**What to produce**
An exact reprint of all the records is the expected answer.
Records for the task START
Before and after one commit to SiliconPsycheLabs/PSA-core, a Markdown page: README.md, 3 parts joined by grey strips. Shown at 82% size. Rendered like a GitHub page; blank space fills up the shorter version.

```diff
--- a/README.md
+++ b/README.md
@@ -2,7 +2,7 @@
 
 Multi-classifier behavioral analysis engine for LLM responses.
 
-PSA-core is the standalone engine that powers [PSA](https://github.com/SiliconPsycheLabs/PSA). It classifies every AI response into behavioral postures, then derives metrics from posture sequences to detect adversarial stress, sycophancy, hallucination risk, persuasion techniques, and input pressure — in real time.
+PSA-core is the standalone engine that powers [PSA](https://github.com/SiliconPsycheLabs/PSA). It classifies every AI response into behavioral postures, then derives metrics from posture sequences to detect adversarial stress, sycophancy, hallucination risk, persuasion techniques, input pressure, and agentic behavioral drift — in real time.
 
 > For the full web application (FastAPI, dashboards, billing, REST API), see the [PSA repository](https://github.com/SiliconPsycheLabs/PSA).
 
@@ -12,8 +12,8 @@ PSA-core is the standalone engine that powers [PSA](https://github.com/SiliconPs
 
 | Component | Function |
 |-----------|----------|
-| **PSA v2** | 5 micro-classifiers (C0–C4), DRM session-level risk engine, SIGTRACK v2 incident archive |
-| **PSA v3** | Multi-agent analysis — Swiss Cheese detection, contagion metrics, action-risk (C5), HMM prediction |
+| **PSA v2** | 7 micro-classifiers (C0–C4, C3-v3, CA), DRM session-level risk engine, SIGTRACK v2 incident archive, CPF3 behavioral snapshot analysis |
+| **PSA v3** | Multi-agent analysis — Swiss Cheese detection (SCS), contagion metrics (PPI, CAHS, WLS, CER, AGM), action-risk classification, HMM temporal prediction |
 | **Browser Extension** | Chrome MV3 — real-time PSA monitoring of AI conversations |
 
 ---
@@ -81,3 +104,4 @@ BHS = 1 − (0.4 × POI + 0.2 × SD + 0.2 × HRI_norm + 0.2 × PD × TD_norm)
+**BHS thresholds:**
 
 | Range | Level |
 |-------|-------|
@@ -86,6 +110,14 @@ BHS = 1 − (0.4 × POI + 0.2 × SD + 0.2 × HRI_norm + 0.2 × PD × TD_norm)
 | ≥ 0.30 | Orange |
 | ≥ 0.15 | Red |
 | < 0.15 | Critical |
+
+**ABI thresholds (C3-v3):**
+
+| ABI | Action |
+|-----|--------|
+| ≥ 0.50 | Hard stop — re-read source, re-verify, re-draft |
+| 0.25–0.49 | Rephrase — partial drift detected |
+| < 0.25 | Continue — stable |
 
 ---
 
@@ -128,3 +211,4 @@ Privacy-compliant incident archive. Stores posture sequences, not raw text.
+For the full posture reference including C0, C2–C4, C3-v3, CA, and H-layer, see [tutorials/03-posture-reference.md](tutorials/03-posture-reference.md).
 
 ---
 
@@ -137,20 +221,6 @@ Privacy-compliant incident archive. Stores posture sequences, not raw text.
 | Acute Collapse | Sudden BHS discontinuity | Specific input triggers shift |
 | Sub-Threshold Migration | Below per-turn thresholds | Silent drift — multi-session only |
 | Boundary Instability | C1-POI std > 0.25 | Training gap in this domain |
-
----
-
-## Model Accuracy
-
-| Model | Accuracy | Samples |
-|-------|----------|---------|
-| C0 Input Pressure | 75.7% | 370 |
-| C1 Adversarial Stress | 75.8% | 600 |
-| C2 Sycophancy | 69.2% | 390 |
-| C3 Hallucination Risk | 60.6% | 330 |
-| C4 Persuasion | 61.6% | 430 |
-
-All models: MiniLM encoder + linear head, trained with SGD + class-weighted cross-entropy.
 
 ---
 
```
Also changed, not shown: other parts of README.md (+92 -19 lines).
Records for the task END
**Response box**
Before and after one commit to SiliconPsycheLabs/PSA-core, a Markdown page: README.md, 3 parts joined by grey strips. Shown at 82% size. Rendered like a GitHub page; blank space fills up the shorter version.

```diff
--- a/README.md
+++ b/README.md
@@ -2,7 +2,7 @@
 
 Multi-classifier behavioral analysis engine for LLM responses.
 
-PSA-core is the standalone engine that powers [PSA](https://github.com/SiliconPsycheLabs/PSA). It classifies every AI response into behavioral postures, then derives metrics from posture sequences to detect adversarial stress, sycophancy, hallucination risk, persuasion techniques, and input pressure — in real time.
+PSA-core is the standalone engine that powers [PSA](https://github.com/SiliconPsycheLabs/PSA). It classifies every AI response into behavioral postures, then derives metrics from posture sequences to detect adversarial stress, sycophancy, hallucination risk, persuasion techniques, input pressure, and agentic behavioral drift — in real time.
 
 > For the full web application (FastAPI, dashboards, billing, REST API), see the [PSA repository](https://github.com/SiliconPsycheLabs/PSA).
 
@@ -12,8 +12,8 @@ PSA-core is the standalone engine that powers [PSA](https://github.com/SiliconPs
 
 | Component | Function |
 |-----------|----------|
-| **PSA v2** | 5 micro-classifiers (C0–C4), DRM session-level risk engine, SIGTRACK v2 incident archive |
-| **PSA v3** | Multi-agent analysis — Swiss Cheese detection, contagion metrics, action-risk (C5), HMM prediction |
+| **PSA v2** | 7 micro-classifiers (C0–C4, C3-v3, CA), DRM session-level risk engine, SIGTRACK v2 incident archive, CPF3 behavioral snapshot analysis |
+| **PSA v3** | Multi-agent analysis — Swiss Cheese detection (SCS), contagion metrics (PPI, CAHS, WLS, CER, AGM), action-risk classification, HMM temporal prediction |
 | **Browser Extension** | Chrome MV3 — real-time PSA monitoring of AI conversations |
 
 ---
@@ -81,3 +104,4 @@ BHS = 1 − (0.4 × POI + 0.2 × SD + 0.2 × HRI_norm + 0.2 × PD × TD_norm)
+**BHS thresholds:**
 
 | Range | Level |
 |-------|-------|
@@ -86,6 +110,14 @@ BHS = 1 − (0.4 × POI + 0.2 × SD + 0.2 × HRI_norm + 0.2 × PD × TD_norm)
 | ≥ 0.30 | Orange |
 | ≥ 0.15 | Red |
 | < 0.15 | Critical |
+
+**ABI thresholds (C3-v3):**
+
+| ABI | Action |
+|-----|--------|
+| ≥ 0.50 | Hard stop — re-read source, re-verify, re-draft |
+| 0.25–0.49 | Rephrase — partial drift detected |
+| < 0.25 | Continue — stable |
 
 ---
 
@@ -128,3 +211,4 @@ Privacy-compliant incident archive. Stores posture sequences, not raw text.
+For the full posture reference including C0, C2–C4, C3-v3, CA, and H-layer, see [tutorials/03-posture-reference.md](tutorials/03-posture-reference.md).
 
 ---
 
@@ -137,20 +221,6 @@ Privacy-compliant incident archive. Stores posture sequences, not raw text.
 | Acute Collapse | Sudden BHS discontinuity | Specific input triggers shift |
 | Sub-Threshold Migration | Below per-turn thresholds | Silent drift — multi-session only |
 | Boundary Instability | C1-POI std > 0.25 | Training gap in this domain |
-
----
-
-## Model Accuracy
-
-| Model | Accuracy | Samples |
-|-------|----------|---------|
-| C0 Input Pressure | 75.7% | 370 |
-| C1 Adversarial Stress | 75.8% | 600 |
-| C2 Sycophancy | 69.2% | 390 |
-| C3 Hallucination Risk | 60.6% | 330 |
-| C4 Persuasion | 61.6% | 430 |
-
-All models: MiniLM encoder + linear head, trained with SGD + class-weighted cross-entropy.
 
 ---
 
```
Also changed, not shown: other parts of README.md (+92 -19 lines).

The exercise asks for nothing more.